Web page edit records:
· · ·

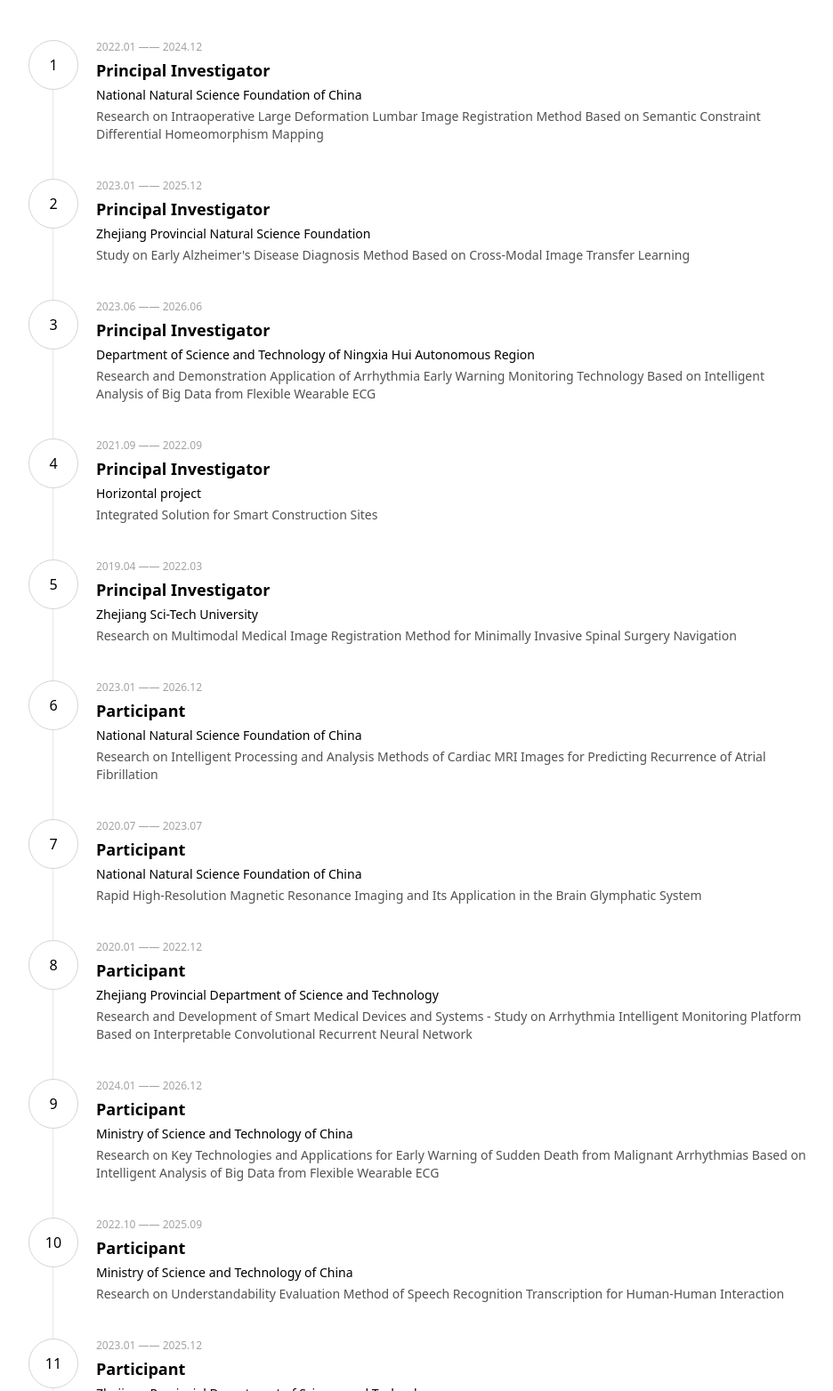
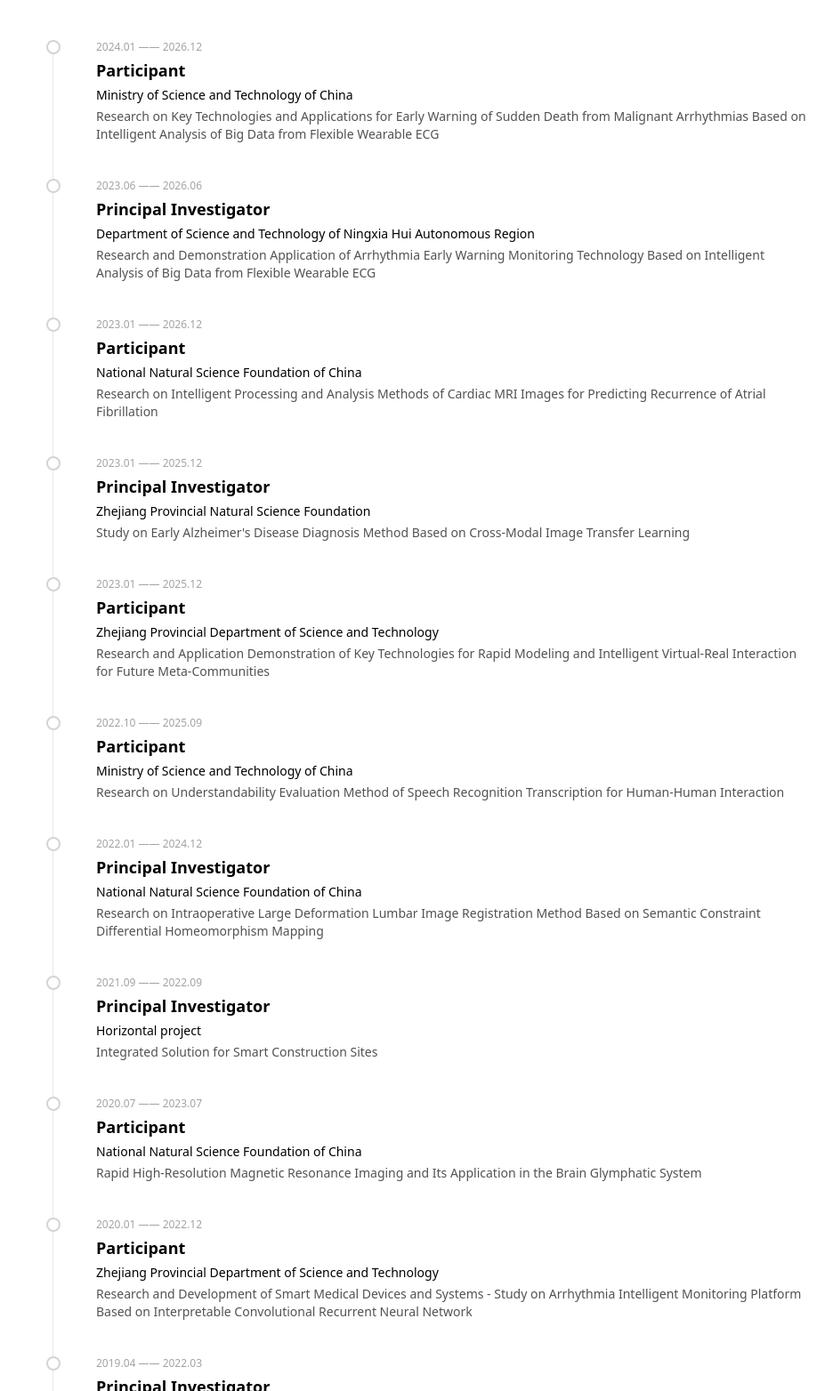
Before and after one commit to yanglilab/yanglilab.github.io, a plain HTML site: page about/index.html in a window 1280 px wide. Shown: the part 787-2351 px from the top of the page at 89% size, without its empty margins (153-1089 px from the left). Drawn offline with nearby package versions, Linux system fonts and the light colour scheme.

Commit message:
resort experiences yanglilab/lab-ly@7da20dea10a26688bfe148bae260c0cb318986de

```diff
--- a/about/index.html
+++ b/about/index.html
@@ -315,8 +315,155 @@
 
 <div class="relative flex flex-col justify-start pl-12">
 
-    <div class="absolute top-0 left-0 z-40 flex items-center justify-center -translate-x-1/2 bg-white border rounded-full dark:bg-neutral-950 w-14 h-14 border-neutral-300 dark:border-neutral-700 dark:text-neutral-500">
-        1
+    <div class="absolute top-0 left-0 z-40 flex items-center justify-center -translate-x-1/2
+    bg-white border border-2 rounded-full
+    dark:bg-neutral-950 w-4 h-4 border-neutral-300
+    dark:border-neutral-700 dark:text-neutral-500">
+        <!-- {experience.count} -->
+    </div>
+
+    <p class="text-xs uppercase text-neutral-400 dark:text-neutral-500 trackign-widest">2024.01 —— 2026.12</p>
+    <h3 class="my-1 text-lg font-bold dark:text-neutral-100">Participant</h3>
+    <p class="mb-1 text-sm font-medium dark:text-neutral-300">Ministry of Science and Technology of China</p>
+    <p class="text-sm font-light text-neutral-600 dark:text-neutral-400">Research on Key Technologies and Applications for Early Warning of Sudden Death from Malignant Arrhythmias Based on Intelligent Analysis of Big Data from Flexible Wearable ECG</p>
+
+</div>
+
+                    </div>
+
+
+
+
+                    <div class="pb-10 border-l border-gray-200 dark:border-neutral-700">
+
+
+<div class="relative flex flex-col justify-start pl-12">
+
+    <div class="absolute top-0 left-0 z-40 flex items-center justify-center -translate-x-1/2
+    bg-white border border-2 rounded-full
+    dark:bg-neutral-950 w-4 h-4 border-neutral-300
+    dark:border-neutral-700 dark:text-neutral-500">
+        <!-- {experience.count} -->
+    </div>
+
+    <p class="text-xs uppercase text-neutral-400 dark:text-neutral-500 trackign-widest">2023.06 —— 2026.06</p>
+    <h3 class="my-1 text-lg font-bold dark:text-neutral-100">Principal Investigator</h3>
+    <p class="mb-1 text-sm font-medium dark:text-neutral-300">Department of Science and Technology of Ningxia Hui Autonomous Region</p>
+    <p class="text-sm font-light text-neutral-600 dark:text-neutral-400">Research and Demonstration Application of Arrhythmia Early Warning Monitoring Technology Based on Intelligent Analysis of Big Data from Flexible Wearable ECG</p>
+
+</div>
+
+                    </div>
+
+
+
+
+                    <div class="pb-10 border-l border-gray-200 dark:border-neutral-700">
+
+
+<div class="relative flex flex-col justify-start pl-12">
+
+    <div class="absolute top-0 left-0 z-40 flex items-center justify-center -translate-x-1/2
+    bg-white border border-2 rounded-full
+    dark:bg-neutral-950 w-4 h-4 border-neutral-300
+    dark:border-neutral-700 dark:text-neutral-500">
+        <!-- {experience.count} -->
+    </div>
+
+    <p class="text-xs uppercase text-neutral-400 dark:text-neutral-500 trackign-widest">2023.01 —— 2026.12</p>
+    <h3 class="my-1 text-lg font-bold dark:text-neutral-100">Participant</h3>
+    <p class="mb-1 text-sm font-medium dark:text-neutral-300">National Natural Science Foundation of China</p>
+    <p class="text-sm font-light text-neutral-600 dark:text-neutral-400">Research on Intelligent Processing and Analysis Methods of Cardiac MRI Images for Predicting Recurrence of Atrial Fibrillation</p>
+
+</div>
+
+                    </div>
+
+
+
+
+                    <div class="pb-10 border-l border-gray-200 dark:border-neutral-700">
+
+
+<div class="relative flex flex-col justify-start pl-12">
+
+    <div class="absolute top-0 left-0 z-40 flex items-center justify-center -translate-x-1/2
+    bg-white border border-2 rounded-full
+    dark:bg-neutral-950 w-4 h-4 border-neutral-300
+    dark:border-neutral-700 dark:text-neutral-500">
+        <!-- {experience.count} -->
+    </div>
+
+    <p class="text-xs uppercase text-neutral-400 dark:text-neutral-500 trackign-widest">2023.01 —— 2025.12</p>
+    <h3 class="my-1 text-lg font-bold dark:text-neutral-100">Principal Investigator</h3>
+    <p class="mb-1 text-sm font-medium dark:text-neutral-300">Zhejiang Provincial Natural Science Foundation</p>
+    <p class="text-sm font-light text-neutral-600 dark:text-neutral-400">Study on Early Alzheimer's Disease Diagnosis Method Based on Cross-Modal Image Transfer Learning</p>
+
+</div>
+
+                    </div>
+
+
+
+
+                    <div class="pb-10 border-l border-gray-200 dark:border-neutral-700">
+
+
+<div class="relative flex flex-col justify-start pl-12">
+
+    <div class="absolute top-0 left-0 z-40 flex items-center justify-center -translate-x-1/2
+    bg-white border border-2 rounded-full
+    dark:bg-neutral-950 w-4 h-4 border-neutral-300
+    dark:border-neutral-700 dark:text-neutral-500">
+        <!-- {experience.count} -->
+    </div>
+
+    <p class="text-xs uppercase text-neutral-400 dark:text-neutral-500 trackign-widest">2023.01 —— 2025.12</p>
+    <h3 class="my-1 text-lg font-bold dark:text-neutral-100">Participant</h3>
+    <p class="mb-1 text-sm font-medium dark:text-neutral-300">Zhejiang Provincial Department of Science and Technology</p>
+    <p class="text-sm font-light text-neutral-600 dark:text-neutral-400">Research and Application Demonstration of Key Technologies for Rapid Modeling and Intelligent Virtual-Real Interaction for Future Meta-Communities</p>
+
+</div>
+
+                    </div>
+
+
+
+
+                    <div class="pb-10 border-l border-gray-200 dark:border-neutral-700">
+
+
+<div class="relative flex flex-col justify-start pl-12">
+
+    <div class="absolute top-0 left-0 z-40 flex items-center justify-center -translate-x-1/2
+    bg-white border border-2 rounded-full
+    dark:bg-neutral-950 w-4 h-4 border-neutral-300
+    dark:border-neutral-700 dark:text-neutral-500">
+        <!-- {experience.count} -->
+    </div>
+
+    <p class="text-xs uppercase text-neutral-400 dark:text-neutral-500 trackign-widest">2022.10 —— 2025.09</p>
+    <h3 class="my-1 text-lg font-bold dark:text-neutral-100">Participant</h3>
+    <p class="mb-1 text-sm font-medium dark:text-neutral-300">Ministry of Science and Technology of China</p>
+    <p class="text-sm font-light text-neutral-600 dark:text-neutral-400">Research on Understandability Evaluation Method of Speech Recognition Transcription for Human-Human Interaction</p>
+
+</div>
+
+                    </div>
+
+
+
+
+                    <div class="pb-10 border-l border-gray-200 dark:border-neutral-700">
+
+
+<div class="relative flex flex-col justify-start pl-12">
+
+    <div class="absolute top-0 left-0 z-40 flex items-center justify-center -translate-x-1/2
+    bg-white border border-2 rounded-full
+    dark:bg-neutral-950 w-4 h-4 border-neutral-300
+    dark:border-neutral-700 dark:text-neutral-500">
+        <!-- {experience.count} -->
     </div>
 
     <p class="text-xs uppercase text-neutral-400 dark:text-neutral-500 trackign-widest">2022.01 —— 2024.12</p>
@@ -336,50 +483,11 @@
 
 <div class="relative flex flex-col justify-start pl-12">
 
-    <div class="absolute top-0 left-0 z-40 flex items-center justify-center -translate-x-1/2 bg-white border rounded-full dark:bg-neutral-950 w-14 h-14 border-neutral-300 dark:border-neutral-700 dark:text-neutral-500">
-        2
-    </div>
-
-    <p class="text-xs uppercase text-neutral-400 dark:text-neutral-500 trackign-widest">2023.01 —— 2025.12</p>
-    <h3 class="my-1 text-lg font-bold dark:text-neutral-100">Principal Investigator</h3>
-    <p class="mb-1 text-sm font-medium dark:text-neutral-300">Zhejiang Provincial Natural Science Foundation</p>
-    <p class="text-sm font-light text-neutral-600 dark:text-neutral-400">Study on Early Alzheimer's Disease Diagnosis Method Based on Cross-Modal Image Transfer Learning</p>
-
-</div>
-
-                    </div>
-
-
-
-
-                    <div class="pb-10 border-l border-gray-200 dark:border-neutral-700">
-
-
-<div class="relative flex flex-col justify-start pl-12">
-
-    <div class="absolute top-0 left-0 z-40 flex items-center justify-center -translate-x-1/2 bg-white border rounded-full dark:bg-neutral-950 w-14 h-14 border-neutral-300 dark:border-neutral-700 dark:text-neutral-500">
-        3
-    </div>
-
-    <p class="text-xs uppercase text-neutral-400 dark:text-neutral-500 trackign-widest">2023.06 —— 2026.06</p>
-    <h3 class="my-1 text-lg font-bold dark:text-neutral-100">Principal Investigator</h3>
-    <p class="mb-1 text-sm font-medium dark:text-neutral-300">Department of Science and Technology of Ningxia Hui Autonomous Region</p>
-    <p class="text-sm font-light text-neutral-600 dark:text-neutral-400">Research and Demonstration Application of Arrhythmia Early Warning Monitoring Technology Based on Intelligent Analysis of Big Data from Flexible Wearable ECG</p>
-
-</div>
-
-                    </div>
-
-
-
-
-                    <div class="pb-10 border-l border-gray-200 dark:border-neutral-700">
-
-
-<div class="relative flex flex-col justify-start pl-12">
-
-    <div class="absolute top-0 left-0 z-40 flex items-center justify-center -translate-x-1/2 bg-white border rounded-full dark:bg-neutral-950 w-14 h-14 border-neutral-300 dark:border-neutral-700 dark:text-neutral-500">
-        4
+    <div class="absolute top-0 left-0 z-40 flex items-center justify-center -translate-x-1/2
+    bg-white border border-2 rounded-full
+    dark:bg-neutral-950 w-4 h-4 border-neutral-300
+    dark:border-neutral-700 dark:text-neutral-500">
+        <!-- {experience.count} -->
     </div>
 
     <p class="text-xs uppercase text-neutral-400 dark:text-neutral-500 trackign-widest">2021.09 —— 2022.09</p>
@@ -399,50 +507,11 @@
 
 <div class="relative flex flex-col justify-start pl-12">
 
-    <div class="absolute top-0 left-0 z-40 flex items-center justify-center -translate-x-1/2 bg-white border rounded-full dark:bg-neutral-950 w-14 h-14 border-neutral-300 dark:border-neutral-700 dark:text-neutral-500">
-        5
-    </div>
-
-    <p class="text-xs uppercase text-neutral-400 dark:text-neutral-500 trackign-widest">2019.04 —— 2022.03</p>
-    <h3 class="my-1 text-lg font-bold dark:text-neutral-100">Principal Investigator</h3>
-    <p class="mb-1 text-sm font-medium dark:text-neutral-300">Zhejiang Sci-Tech University</p>
-    <p class="text-sm font-light text-neutral-600 dark:text-neutral-400">Research on Multimodal Medical Image Registration Method for Minimally Invasive Spinal Surgery Navigation</p>
-
-</div>
-
-                    </div>
-
-
-
-
-                    <div class="pb-10 border-l border-gray-200 dark:border-neutral-700">
-
-
-<div class="relative flex flex-col justify-start pl-12">
-
-    <div class="absolute top-0 left-0 z-40 flex items-center justify-center -translate-x-1/2 bg-white border rounded-full dark:bg-neutral-950 w-14 h-14 border-neutral-300 dark:border-neutral-700 dark:text-neutral-500">
-        6
-    </div>
-
-    <p class="text-xs uppercase text-neutral-400 dark:text-neutral-500 trackign-widest">2023.01 —— 2026.12</p>
-    <h3 class="my-1 text-lg font-bold dark:text-neutral-100">Participant</h3>
-    <p class="mb-1 text-sm font-medium dark:text-neutral-300">National Natural Science Foundation of China</p>
-    <p class="text-sm font-light text-neutral-600 dark:text-neutral-400">Research on Intelligent Processing and Analysis Methods of Cardiac MRI Images for Predicting Recurrence of Atrial Fibrillation</p>
-
-</div>
-
-                    </div>
-
-
-
-
-                    <div class="pb-10 border-l border-gray-200 dark:border-neutral-700">
-
-
-<div class="relative flex flex-col justify-start pl-12">
-
-    <div class="absolute top-0 left-0 z-40 flex items-center justify-center -translate-x-1/2 bg-white border rounded-full dark:bg-neutral-950 w-14 h-14 border-neutral-300 dark:border-neutral-700 dark:text-neutral-500">
-        7
+    <div class="absolute top-0 left-0 z-40 flex items-center justify-center -translate-x-1/2
+    bg-white border border-2 rounded-full
+    dark:bg-neutral-950 w-4 h-4 border-neutral-300
+    dark:border-neutral-700 dark:text-neutral-500">
+        <!-- {experience.count} -->
     </div>
 
     <p class="text-xs uppercase text-neutral-400 dark:text-neutral-500 trackign-widest">2020.07 —— 2023.07</p>
@@ -462,8 +531,11 @@
 
 <div class="relative flex flex-col justify-start pl-12">
 
-    <div class="absolute top-0 left-0 z-40 flex items-center justify-center -translate-x-1/2 bg-white border rounded-full dark:bg-neutral-950 w-14 h-14 border-neutral-300 dark:border-neutral-700 dark:text-neutral-500">
-        8
+    <div class="absolute top-0 left-0 z-40 flex items-center justify-center -translate-x-1/2
+    bg-white border border-2 rounded-full
+    dark:bg-neutral-950 w-4 h-4 border-neutral-300
+    dark:border-neutral-700 dark:text-neutral-500">
+        <!-- {experience.count} -->
     </div>
 
     <p class="text-xs uppercase text-neutral-400 dark:text-neutral-500 trackign-widest">2020.01 —— 2022.12</p>
@@ -483,56 +555,17 @@
 
 <div class="relative flex flex-col justify-start pl-12">
 
-    <div class="absolute top-0 left-0 z-40 flex items-center justify-center -translate-x-1/2 bg-white border rounded-full dark:bg-neutral-950 w-14 h-14 border-neutral-300 dark:border-neutral-700 dark:text-neutral-500">
-        9
+    <div class="absolute top-0 left-0 z-40 flex items-center justify-center -translate-x-1/2
+    bg-white border border-2 rounded-full
+    dark:bg-neutral-950 w-4 h-4 border-neutral-300
+    dark:border-neutral-700 dark:text-neutral-500">
+        <!-- {experience.count} -->
     </div>
 
-    <p class="text-xs uppercase text-neutral-400 dark:text-neutral-500 trackign-widest">2024.01 —— 2026.12</p>
-    <h3 class="my-1 text-lg font-bold dark:text-neutral-100">Participant</h3>
-    <p class="mb-1 text-sm font-medium dark:text-neutral-300">Ministry of Science and Technology of China</p>
-    <p class="text-sm font-light text-neutral-600 dark:text-neutral-400">Research on Key Technologies and Applications for Early Warning of Sudden Death from Malignant Arrhythmias Based on Intelligent Analysis of Big Data from Flexible Wearable ECG</p>
-
-</div>
-
-                    </div>
-
-
-
-
-                    <div class="pb-10 border-l border-gray-200 dark:border-neutral-700">
-
-
-<div class="relative flex flex-col justify-start pl-12">
-
-    <div class="absolute top-0 left-0 z-40 flex items-center justify-center -translate-x-1/2 bg-white border rounded-full dark:bg-neutral-950 w-14 h-14 border-neutral-300 dark:border-neutral-700 dark:text-neutral-500">
-        10
-    </div>
-
-    <p class="text-xs uppercase text-neutral-400 dark:text-neutral-500 trackign-widest">2022.10 —— 2025.09</p>
-    <h3 class="my-1 text-lg font-bold dark:text-neutral-100">Participant</h3>
-    <p class="mb-1 text-sm font-medium dark:text-neutral-300">Ministry of Science and Technology of China</p>
-    <p class="text-sm font-light text-neutral-600 dark:text-neutral-400">Research on Understandability Evaluation Method of Speech Recognition Transcription for Human-Human Interaction</p>
-
-</div>
-
-                    </div>
-
-
-
-
-                    <div class="pb-10 border-l border-gray-200 dark:border-neutral-700">
-
-
-<div class="relative flex flex-col justify-start pl-12">
-
-    <div class="absolute top-0 left-0 z-40 flex items-center justify-center -translate-x-1/2 bg-white border rounded-full dark:bg-neutral-950 w-14 h-14 border-neutral-300 dark:border-neutral-700 dark:text-neutral-500">
-        11
-    </div>
-
-    <p class="text-xs uppercase text-neutral-400 dark:text-neutral-500 trackign-widest">2023.01 —— 2025.12</p>
-    <h3 class="my-1 text-lg font-bold dark:text-neutral-100">Participant</h3>
-    <p class="mb-1 text-sm font-medium dark:text-neutral-300">Zhejiang Provincial Department of Science and Technology</p>
-    <p class="text-sm font-light text-neutral-600 dark:text-neutral-400">Research and Application Demonstration of Key Technologies for Rapid Modeling and Intelligent Virtual-Real Interaction for Future Meta-Communities</p>
+    <p class="text-xs uppercase text-neutral-400 dark:text-neutral-500 trackign-widest">2019.04 —— 2022.03</p>
+    <h3 class="my-1 text-lg font-bold dark:text-neutral-100">Principal Investigator</h3>
+    <p class="mb-1 text-sm font-medium dark:text-neutral-300">Zhejiang Sci-Tech University</p>
+    <p class="text-sm font-light text-neutral-600 dark:text-neutral-400">Research on Multimodal Medical Image Registration Method for Minimally Invasive Spinal Surgery Navigation</p>
 
 </div>
 
```
Also changed, not shown: assets/css/main.css.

· · ·

■ **Exercise requirements**
Go through the records above and copy every line with the word "index".

■ **Exercise response**
Before and after one commit to yanglilab/yanglilab.github.io, a plain HTML site: page about/index.html in a window 1280 px wide. Shown: the part 787-2351 px from the top of the page at 89% size, without its empty margins (153-1089 px from the left). Drawn offline with nearby package versions, Linux system fonts and the light colour scheme.
--- a/about/index.html
+++ b/about/index.html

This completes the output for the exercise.